■ WORK ORDER: Find the string "Section" in the data, then copy every line where it is found.

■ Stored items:
..............................
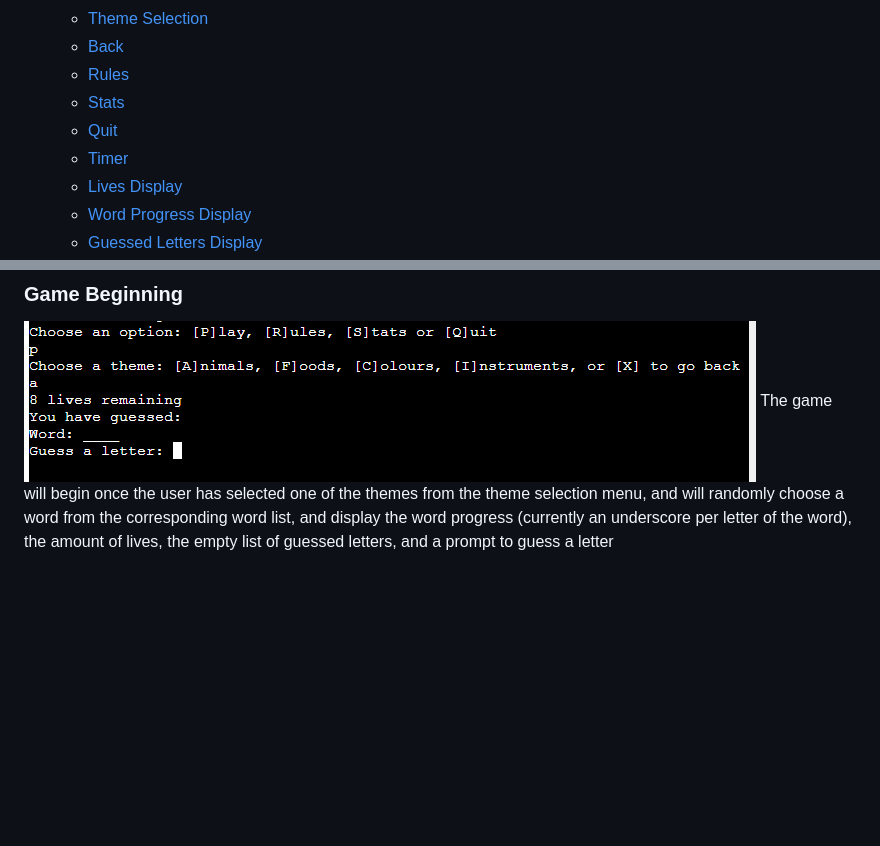
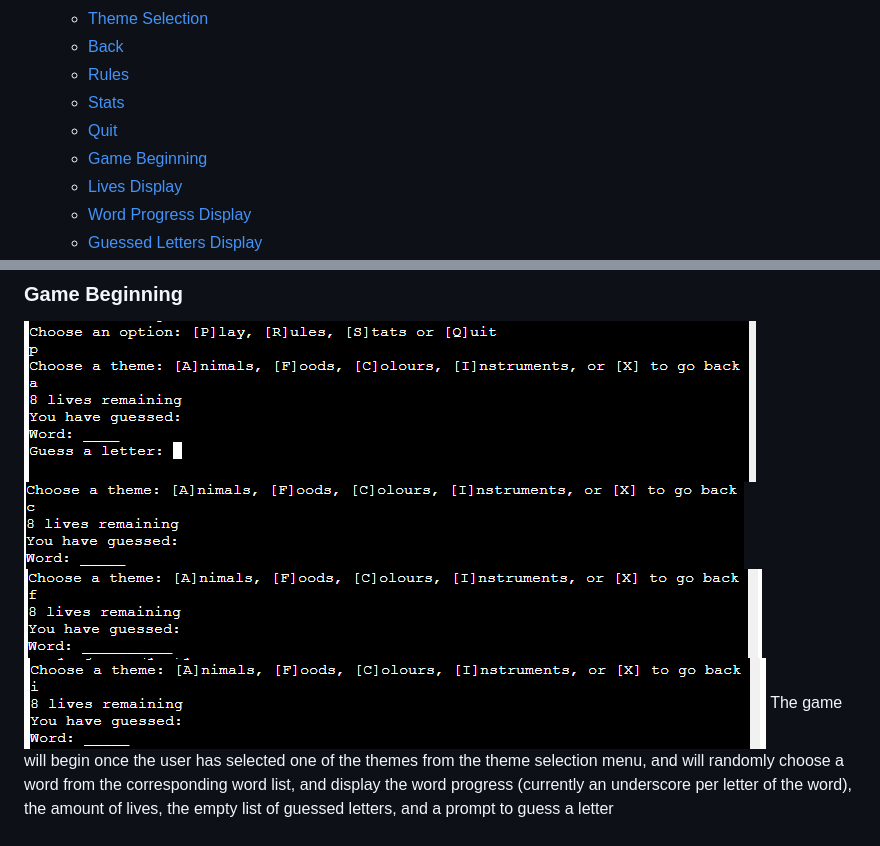
Before and after one commit to aaronodonoghue96/hangman-python, a Markdown page: README.md, 2 parts joined by grey strips. Drawn GitHub-style; blank space fills up the shorter version.

Commit message:
Add game beginning to readme

```diff
--- a/README.md
+++ b/README.md
@@ -19,7 +19,7 @@ Hangman is a terminal game written in Python, and it runs in the Code Institute
   - [Rules](#rules)
   - [Stats](#stats)
   - [Quit](#quit)
-  - [Timer](#timer)
+  - [Game Beginning](#game-beginning)
   - [Lives Display](#lives-display)
   - [Word Progress Display](#word-progress-display)
   - [Guessed Letters Display](#guessed-letters-display)
@@ -109,6 +109,9 @@ The user can quit the application by pressing Q and Enter in the main menu.
 ### Game Beginning
 
 ![New Game with Animal Theme](assets/screenshots/play_animal.png)
+![New Game with Colour Theme](assets/screenshots/play_colour.png)
+![New Game with Food Theme](assets/screenshots/play_food.png)
+![New Game with Instrument Theme](assets/screenshots/play_instrument.png)
 The game will begin once the user has selected one of the themes from the theme selection menu, and will randomly choose a word from the corresponding word list, and display the word progress (currently an underscore per letter of the word), the amount of lives, the empty list of guessed letters, and a prompt to guess a letter
 
 ### Lives Display
```
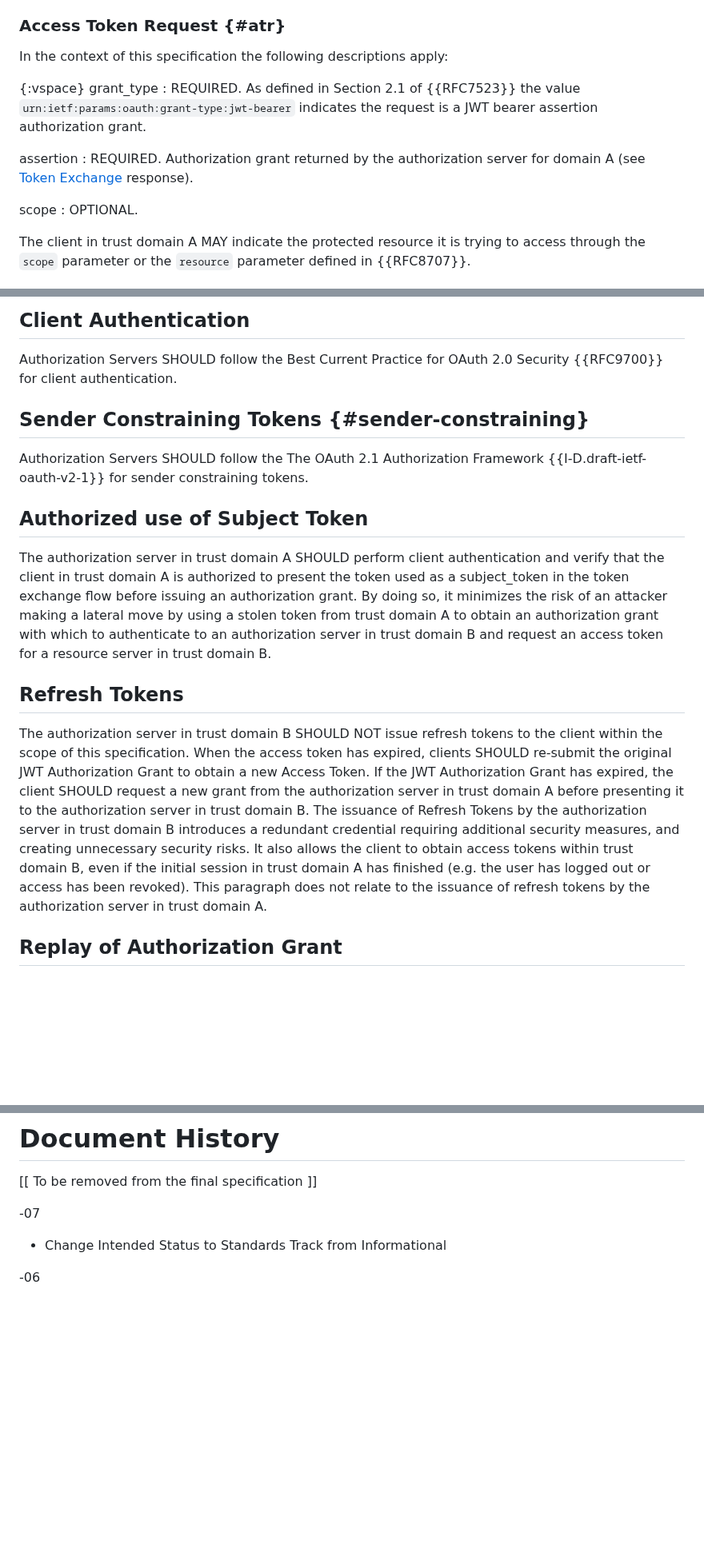
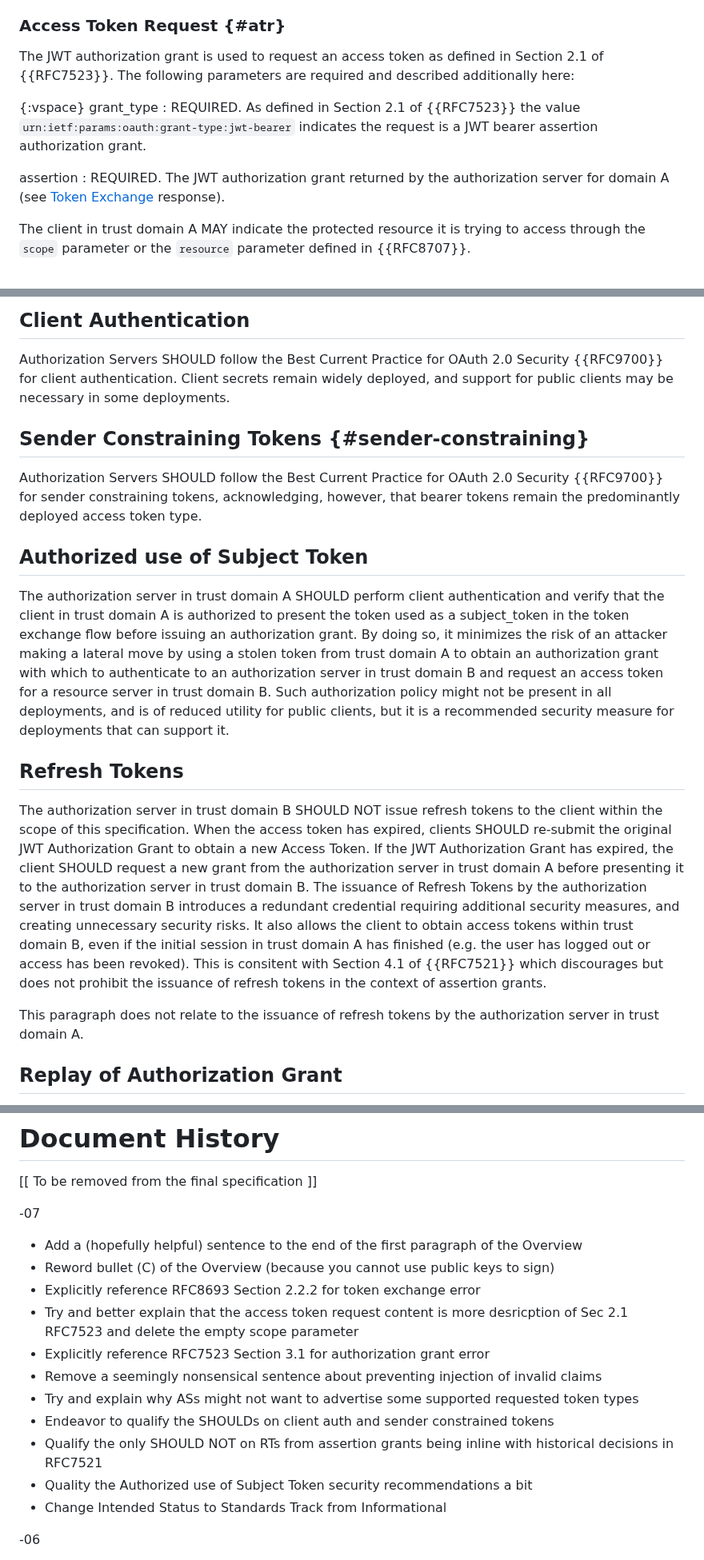
Before and after one commit to oauth-wg/oauth-identity-chaining, a Markdown page: draft-ietf-oauth-identity-chaining.md, 3 parts joined by grey strips. Shown at 80% size. Rendered like a GitHub page; blank space fills up the shorter version.

Commit message:
shepherd review updates (#176)
* Add a (hopefully helpful) sentence to the end of the first paragraph of the Overview

* Reword bullet (C) of the Overview (because you cannot use public keys to sign)

* Explicitly reference RFC8693 Section 2.2.2 of for token exchange error

* Try and better explain that the access token request content is more desricption of Sec 2.1 RFC7523 and delete the empty scope parameter

* Explicitly reference RFC7523 Section 3.1 for authorization grant error

* Remove a seemingly nonsensical sentence about preventing injection of invalid claims

* Try and explain why ASs might not want to advertise some supported requested token types

* Endevor to qualify the SHOULDs on client auth and sender constrained tokens

* Endeavor even

* Qualify the only SHOULD NOT on RTs from assertion grants being inline with historical decisions in RFC7521

* Quality the Authorized use of Subject Token security recommendations a bit

* Pieter's suggestion

Co-authored-by: PieterKas <90690777+PieterKas@users.noreply.github.com>

* Pieter's suggestion part deux

Co-authored-by: PieterKas <90690777+PieterKas@users.noreply.github.com>

* Apply suggestion from @aaronpk

Co-authored-by: Aaron Parecki <aaron@parecki.com>

* Apply suggestion from @bc-pi

Co-authored-by: Brian Campbell <71398439+bc-pi@users.noreply.github.com>

---------

Co-authored-by: PieterKas <90690777+PieterKas@users.noreply.github.com>
Co-authored-by: Aaron Parecki <aaron@parecki.com>

```diff
--- a/draft-ietf-oauth-identity-chaining.md
+++ b/draft-ietf-oauth-identity-chaining.md
@@ -211,17 +213,14 @@ The client in trust domain A uses the JWT authorization grant obtained from the
 
 ### Access Token Request {#atr}
 
-In the context of this specification the following descriptions apply:
+The JWT authorization grant is used to request an access token as defined in Section 2.1 of {{RFC7523}}. The following parameters are required and described additionally here:
 
 {:vspace}
 grant_type
 : REQUIRED. As defined in Section 2.1 of {{RFC7523}} the value `urn:ietf:params:oauth:grant-type:jwt-bearer` indicates the request is a JWT bearer assertion authorization grant.
 
 assertion
-: REQUIRED. Authorization grant returned by the authorization server for domain A (see [Token Exchange](#token-exchange) response).
-
-scope
-: OPTIONAL.
+: REQUIRED. The JWT authorization grant returned by the authorization server for domain A (see [Token Exchange](#token-exchange) response).
 
 The client in trust domain A MAY indicate the protected resource it is trying to access through the `scope` parameter or the `resource` parameter defined in {{RFC8707}}.
 
@@ -326,15 +327,21 @@ It is RECOMMENDED that any profile or deployment-specific implementation adopt e
 
 ## Client Authentication
 Authorization Servers SHOULD follow the Best Current Practice for OAuth 2.0 Security {{RFC9700}} for client authentication.
+Client secrets remain widely deployed, and support for public clients may be necessary in some deployments.
 
 ## Sender Constraining Tokens {#sender-constraining}
-Authorization Servers SHOULD follow the The OAuth 2.1 Authorization Framework {{I-D.draft-ietf-oauth-v2-1}} for sender constraining tokens.
+Authorization Servers SHOULD follow the Best Current Practice for OAuth 2.0 Security {{RFC9700}} for sender constraining tokens,
+acknowledging, however, that bearer tokens remain the predominantly deployed access token type.
 
 ## Authorized use of Subject Token
 The authorization server in trust domain A SHOULD perform client authentication and verify that the client in trust domain A is authorized to present the token used as a subject_token in the token exchange flow before issuing an authorization grant. By doing so, it minimizes the risk of an attacker making a lateral move by using a stolen token from trust domain A to obtain an authorization grant with which to authenticate to an authorization server in trust domain B and request an access token for a resource server in trust domain B.
+Such authorization policy might not be present in all deployments, and is of reduced utility for public clients, but it is a recommended security measure for deployments that can support it.
 
 ## Refresh Tokens
-The authorization server in trust domain B SHOULD NOT issue refresh tokens to the client within the scope of this specification. When the access token has expired, clients SHOULD re-submit the original JWT Authorization Grant to obtain a new Access Token. If the JWT Authorization Grant has expired, the client SHOULD request a new grant from the authorization server in trust domain A before presenting it to the authorization server in trust domain B. The issuance of Refresh Tokens by the authorization server in trust domain B introduces a redundant credential requiring additional security measures, and creating unnecessary security risks. It also allows the client to obtain access tokens within trust domain B, even if the initial session in trust domain A has finished (e.g. the user has logged out or access has been revoked). This paragraph does not relate to the issuance of refresh tokens by the authorization server in trust domain A.
+The authorization server in trust domain B SHOULD NOT issue refresh tokens to the client within the scope of this specification. When the access token has expired, clients SHOULD re-submit the original JWT Authorization Grant to obtain a new Access Token. If the JWT Authorization Grant has expired, the client SHOULD request a new grant from the authorization server in trust domain A before presenting it to the authorization server in trust domain B. The issuance of Refresh Tokens by the authorization server in trust domain B introduces a redundant credential requiring additional security measures, and creating unnecessary security risks. It also allows the client to obtain access tokens within trust domain B, even if the initial session in trust domain A has finished (e.g. the user has logged out or access has been revoked).
+This is consitent with Section 4.1 of {{RFC7521}} which discourages but does not prohibit the issuance of refresh tokens in the context of assertion grants.
+
+This paragraph does not relate to the issuance of refresh tokens by the authorization server in trust domain A.
 
 ## Replay of Authorization Grant
 The authorization grant obtained from the Token Exchange process is a bearer token. If an attacker obtains an authorization grant issued to a client in trust domain A, it could replay it to an authorization server in trust domain B to obtain an access token. Implementations SHOULD evaluate this risk and deploy appropriate mitigations based on their threat model and deployment environment. Mitigations include, but are not limited to:
@@ -541,6 +548,16 @@ The editors would like to thank Patrick Harding, Joe Jubinski, Watson Ladd, Just
 
 -07
 
+* Add a (hopefully helpful) sentence to the end of the first paragraph of the Overview
+* Reword bullet (C) of the Overview (because you cannot use public keys to sign)
+* Explicitly reference RFC8693 Section 2.2.2 for token exchange error
+* Try and better explain that the access token request content is more desricption of Sec 2.1 RFC7523 and delete the empty scope parameter
+* Explicitly reference RFC7523 Section 3.1 for authorization grant error
+* Remove a seemingly nonsensical sentence about preventing injection of invalid claims
+* Try and explain why ASs might not want to advertise some supported requested token types
+* Endeavor to qualify the SHOULDs on client auth and sender constrained tokens
+* Qualify the only SHOULD NOT on RTs from assertion grants being inline with historical decisions in RFC7521
+* Quality the Authorized use of Subject Token security recommendations a bit
 * Change Intended Status to Standards Track from Informational
 
 -06
```
Also changed, not shown: other parts of draft-ietf-oauth-identity-chaining.md (+9 -5 lines).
..............................
■ YOUR RESPONSE:
* Explicitly reference RFC8693 Section 2.2.2 of for token exchange error
* Explicitly reference RFC7523 Section 3.1 for authorization grant error
+The JWT authorization grant is used to request an access token as defined in Section 2.1 of {{RFC7523}}. The following parameters are required and described additionally here:
 : REQUIRED. As defined in Section 2.1 of {{RFC7523}} the value `urn:ietf:params:oauth:grant-type:jwt-bearer` indicates the request is a JWT bearer assertion authorization grant.
+This is consitent with Section 4.1 of {{RFC7521}} which discourages but does not prohibit the issuance of refresh tokens in the context of assertion grants.
+* Explicitly reference RFC8693 Section 2.2.2 for token exchange error
+* Explicitly reference RFC7523 Section 3.1 for authorization grant error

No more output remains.